The crash of PK8303 in May 2020 has opened a can of worms which has much bigger implications on the International audit standards. When the Pakistan aviation minister announced in the parliament that a large number of commercial pilots hold fake licences, it would not have surprised many internally since the ground reality is usually common knowledge.
ICAO launched their Universal Safety Oversight Audit Programme (USOAP) in 1999, in response to widespread concerns about the adequacy of aviation safety oversight around the world. Initially, USOAP activities consisted in regular and mandatory audits of ICAO Member States’ safety oversight systems. In 2007 the concept transited to the systematic and more proactive conduct of monitoring activities in the new USOAP Continuous Monitoring Approach (CMA) would make a more effective and efficient use of ICAO resources and reduce the burden on States caused by repetitive audits.
In the last audit Pakistan was assessed highly effective in legislation and licencing.
Automatic validation of ICAO member state issued licences
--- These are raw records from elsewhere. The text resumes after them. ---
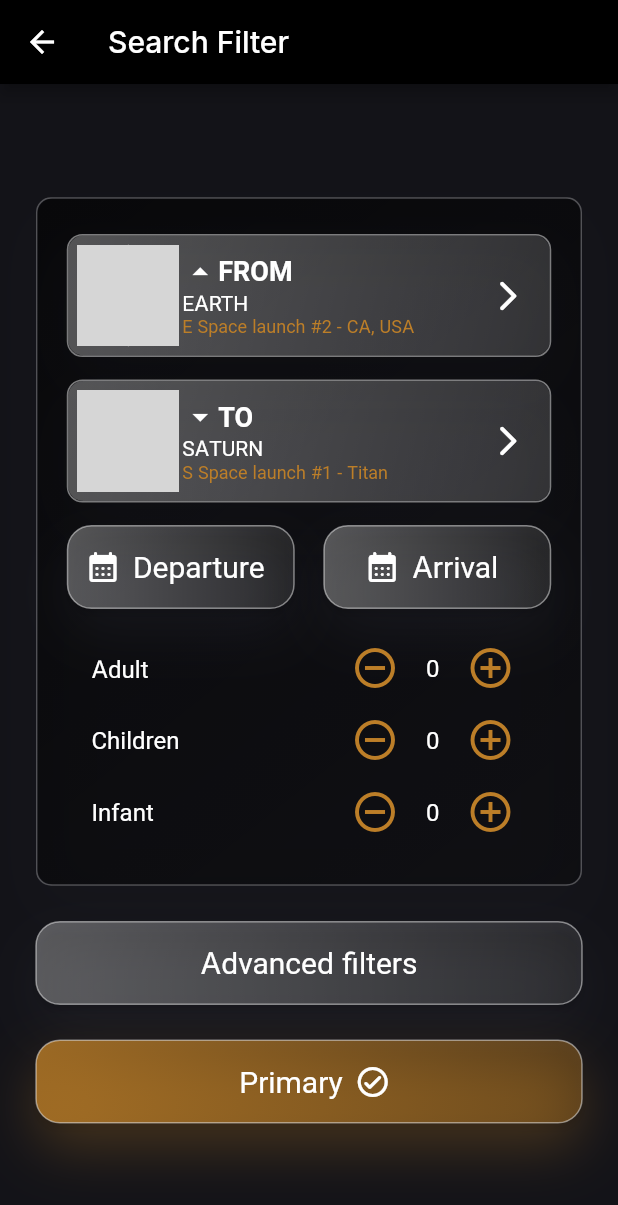
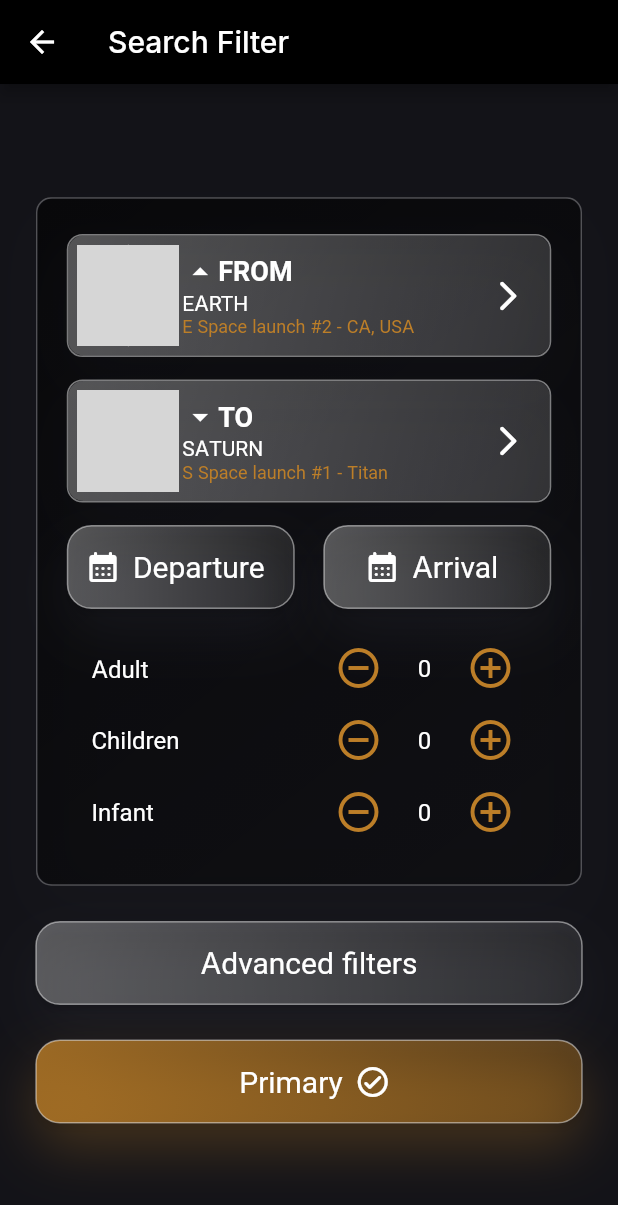
Before and after one commit to TechTriathlon-CosmiX/flutter_app, a Flutter app: the SearchAndFilterScreen screen opened directly, on a phone screen of 412 x 824 dp. Shown: the top 1205 px of the screen. Run offline on Flutter 3.47's test engine with Material 2 defaults, Android fonts, the phone set to English and light mode, and no system bars; our stand-ins replace flutter_svg, get, google_fonts; missing offline and left inert: iconify_flutter; grey boxes are pictures that could not be loaded.

Commit message:
changed the passenger input to fixed width

```diff
--- a/lib/widgets/passenger_input.dart
+++ b/lib/widgets/passenger_input.dart
@@ -34,11 +34,11 @@ class PassengerInputRow extends StatelessWidget {
                   }
                 },
               ),
-              SizedBox(
+              const SizedBox(
                 width: 10,
               ),
-              Obx(() => Text(count.toString(), style: const TextStyle(color: CosmixColor.white, fontFamily: CosmixFont.fontFamily, fontSize: 16),)),
-              SizedBox(
+              Obx(() => SizedBox(width: 20, child: Center(child: Text(count.toString(), style: const TextStyle(color: CosmixColor.white, fontFamily: CosmixFont.fontFamily, fontSize: 16),)))),
+              const SizedBox(
               width: 10,
               ),
               IconButton(
```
Adoption of Amendment 174 to Annex 1The Council considered C-WP/14560, which presented a proposal of the Air Navigation Commission (ANC) for Amendment 174 to Annex 1 –Personnel Licensing. The amendment concerned a proposal developed by the Secretariat to render compliant a practice used by some States whereby pilot licenses issued by one State are automatically validated by the other States party to a formal agreement under common licensing regulations. ANC considered that an effective date of July 2017 and a proposed applicability date of 9 November 2017 would be suitable for the implementation of these provisions. The Council by 35 votes in favour, none against and no abstentions (one Representative being absent)adopted amendments 174 to Annex 1.
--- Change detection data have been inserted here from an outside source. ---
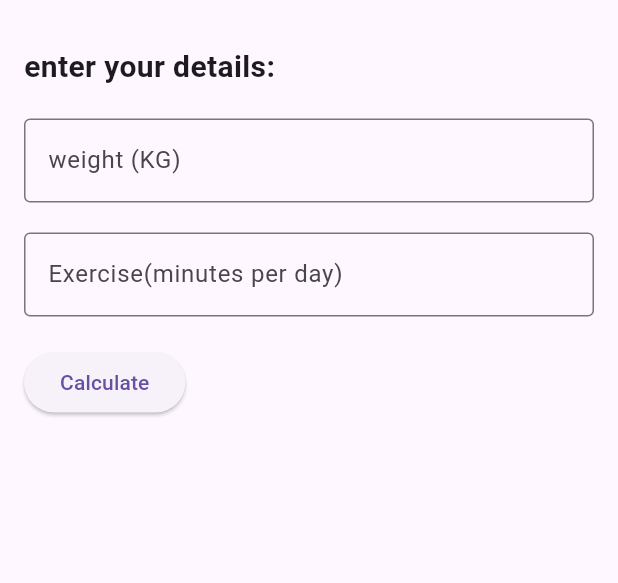
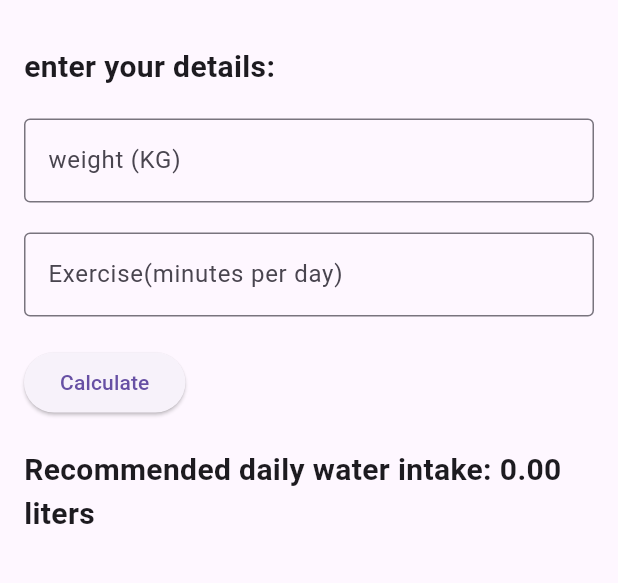
Before and after one commit to hassibhajj/hydrobuddy, a Flutter app: the screen it shows after launch, after a tap on "Calculate", on a phone screen of 412 x 824 dp, the part 63-646 px from its top. Run offline on Flutter 3.47's test engine with Material 3 defaults, Android fonts, the phone set to English and light mode, and no system bars.

Commit message:
created root widget for the app and the water intake page. added 2 editing textcontroller objects, replaced the old body with a colomn layout and added textfeelds, apdding and spacing. added variables to store the result and convert them to numbers, added the water intake formula and displayed it on the screen. fixed the layout by removing the result text that was put inside the elevatedButton and added the result display below the button  so it opens after the calculation is done

```diff
--- a/lib/main.dart
+++ b/lib/main.dart
@@ -52,6 +52,7 @@ class _WaterIntakePageState extends State<WaterIntakePage> {
                     border: OutlineInputBorder(),
                   ),
                 ),
+
               SizedBox( height: 20),
               TextField(
                 controller : exerciseController,
@@ -63,6 +64,7 @@ class _WaterIntakePageState extends State<WaterIntakePage> {
               ),
               SizedBox(height: 20),
               ElevatedButton(
+
                 onPressed: () {
                   final double weight = double.tryParse(
                       weightController.text) ?? 0;
@@ -77,7 +79,14 @@ class _WaterIntakePageState extends State<WaterIntakePage> {
                   });
                 },
                 child: const Text("Calculate"),
-              )
+              ),
+              SizedBox(height: 20),
+              if(totalWater != null)
+                Text(
+                  "Recommended daily water intake: ${totalWater!.toStringAsFixed(2)} liters",
+                      style: TextStyle(fontSize: 20, fontWeight: FontWeight.bold),
+                ),
+
             ],
 
           )
```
IATA the second biggest world aviation body has a membership of 297 airlines worldwide carrying about 80% of all traffic. PIA successfully completed the International Air Transport Association IATA Operational Safety Audit (IOSA) 2019 for the 8th consecutive time. PIA is the only airline in Pakistan to have completed IOSA which is an internationally recognized safety standard. The safety requirements of IOSA are derived from the International Civil Aviation Organization (ICAO). IOSA is a comprehensive operational safety audit conducted by IATA accredited audit organization every 24 months.
Why do audits fail?
Auditing failures and scandals have become commonplace. International audits may at times be seen as soft because the strategy does not address the deeper problem that clients (or their managements) may not want aggressive auditing, but rather prefer a deferential and perfunctory audit.
If so, some auditors will realize that they are marketing a ‘commodity’ service and cannot successfully compete based on their quality of services. Rationally, they would respond to such a market by seeking to adopt a cost-minimization strategy, competing by reducing the cost of their services and not investing in new technology or higher-priced personnel.
By ‘gatekeeper,’ one can mean just someone who controls access to the ‘gate’ – that is, someone with veto power who can thus perform a policing function.
But the contemporary problem with gatekeepers involves a broader conception of that term. In this broader view, a ‘gatekeeper’ is a repeat player who provides certification or verification services.
Human factor in auditing
According to Bik’s research, the professional behaviour of auditors – including their judgment and decision-making, professional scepticism, and interaction with their clients and their audit teams – determines the quality of an audit.
“So, if there is an audit quality problem, we need to realise that auditors are human too – really – and thus, that there is no such thing as zero risks in conducting audit work.
“It is possible that such risks can never be fully addressed through regulation and professional intervention alone. These could even lead to unintended consequences.”
Yet there is currently an increasing focus on culture and behaviour as tools of good corporate governance and internal control. This is reflected in the auditing profession where audit firm leaders, standard-setters and oversight bodies increasingly promote “quality-oriented culture” as the “catch-all resolve to restore public trust in the profession”.
Bik warns that this focus is a risk since it is not governance policies alone that drive and control behaviour. “Rather, it is the most mundane of everyday activities and occurrences that have normative behavioural meaning,” he says. “Auditors in practice interpret those signals to infer what is really valued within the organisation – which in turns guides their behaviour.”
Cultures play a very important role in the way we do things. A generative safety culture will make everyone feel responsible for the safety of self and of others. There are a number of near misses before an incident or accident. The workforce on the job at the ground level are aware of the pitfalls of the procedures and policies and even would have witnessed a number of near misses. If there is a disconnect between the management and the workforce, the information doesn’t flow.
Similarly for an auditor, there is a need to interview the workforce in order to determine the corporate health. The number of voluntary reports is an indication of the culture.
Therefore it is the need of the hour to give more credibility to the standards and audits so that they are able to perform their job independently and provide effective and timely feedback to the managers.